Using the eight mile run that takes me up to Barrowby on the A52 and back into town, the opening miles are hard going because its uphill, the rest of the miles are pretty easy as they are all flat or gently downhill. With the breeze less than it has been in recent days, this was a pleasant and fairly straightforward run which leaves me with the option of running parkrun in the morning if I choose.

Day 80–So Easy It Was Hard

For one reason or another it was the last possible minute before I got out for the club run, the usual four and a bit so miles as a solo warm up run pretty quickly as I struggled to make it to the club on time.

Once there and it was a shock to the system as the next two miles were well outside nine minutes. This was almost painfully slow, the body wanting to break into a quick walk. Thankfully there were a couple of guys who wanted to push the pace a bit, but even then it took another few miles before we began to tickle eight minutes; only one, substantially downhill, mile did we break eight minutes.

Quite the reason behind this outbreak of slow miles I don’t know. Perhaps everyone was really tired, maybe they were resting ahead of the Ashby 20  on Sunday, a race they really shouldn’t race if they want to race well in April. Whatever the reason we were dawdling along, and the further we went the harder it become.

I  need to put things into perspective and it shows how far I’ve come in the last nine months or so. Eight minute miles were quite an effort back last June on all easy paced runs, it says something when they now feel like an awkward shuffle. I cannot speak for nine minute miles as I don’t think I’ve ever run that slowly unless it was either a. massively uphill or b. I was massively injured (Apologies to anyone for whom nine minutes is race pace….)
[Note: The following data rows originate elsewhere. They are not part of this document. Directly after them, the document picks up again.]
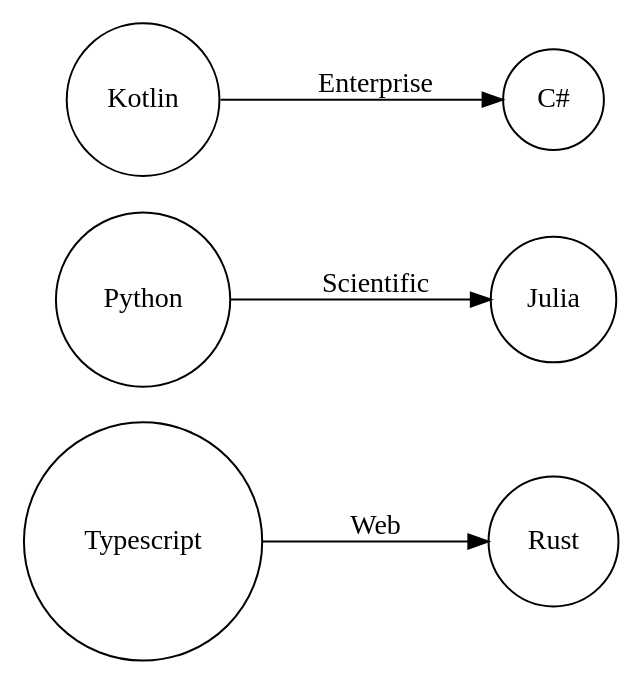
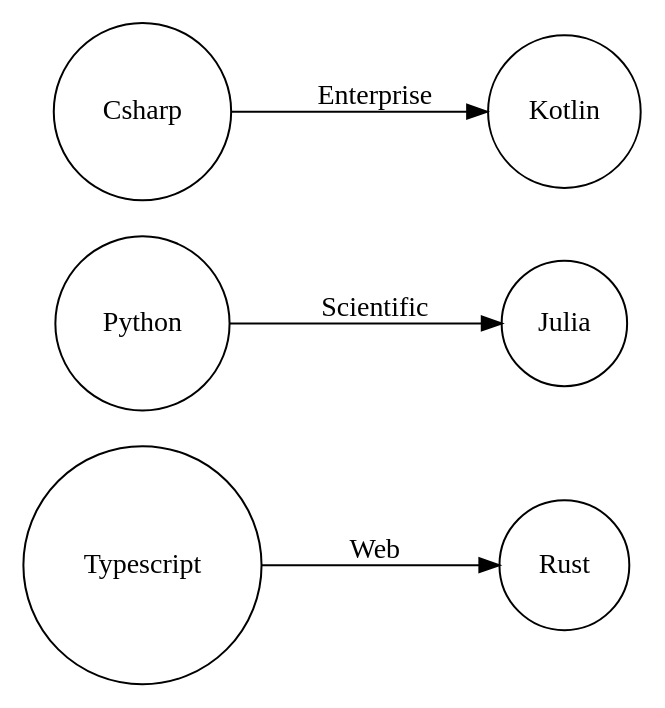
Before and after one commit to man-chi/foundation: the diagram in antora/docs/modules/ROOT/pages/devtool/language.adoc, drawn with Graphviz. The commit also changed 5 other files, not shown here.

```diff
--- a/antora/docs/modules/ROOT/pages/devtool/language.adoc
+++ b/antora/docs/modules/ROOT/pages/devtool/language.adoc
@@ -6,19 +6,19 @@
 [graphviz]
 ....
 digraph finite_state_machine {
 
 	rankdir=LR;
 	size="5,5";
 
     node [shape = circle]; Typescript;
     node [shape = circle]; Python;
     node [shape = circle]; Kotlin;
     node [shape = circle]; Rust;
-    node [shape = circle]; "C#";
+    node [shape = circle]; Csharp;
     node [shape = circle]; Julia;
 
- 	Kotlin -> "C#" [ label = "Enterprise" ];
-    Python -> Julia [ label = "Scientific" ];
+ 	Csharp -> Kotlin [ label = "Enterprise" ];
+  Python -> Julia [ label = "Scientific" ];
 	Typescript -> Rust [ label = "Web" ];
 }
 ....
```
By the time we’d got back to club, chatted a bit and I’d ran back home, seventeen miles were covered at dead on eight minutes per mile. Good time on feet, to coin a phrase, and hopefully legs will be the better for it ahead of Sunday’s key run, where I’ll aim to run 24 miles at significantly quicker pace.

Day 79–A New Beast

I’m pretty keen to make this a big mileage week, so this morning’s run would not be my usual six to eight miles, but something closer to ten miles. By the time I got out of the house it was a pleasant late winter’s day, comfortable to run in shorts and long sleeved top; the gloves came off after three miles or so when I realised it was a bit warmer than I’d anticipated.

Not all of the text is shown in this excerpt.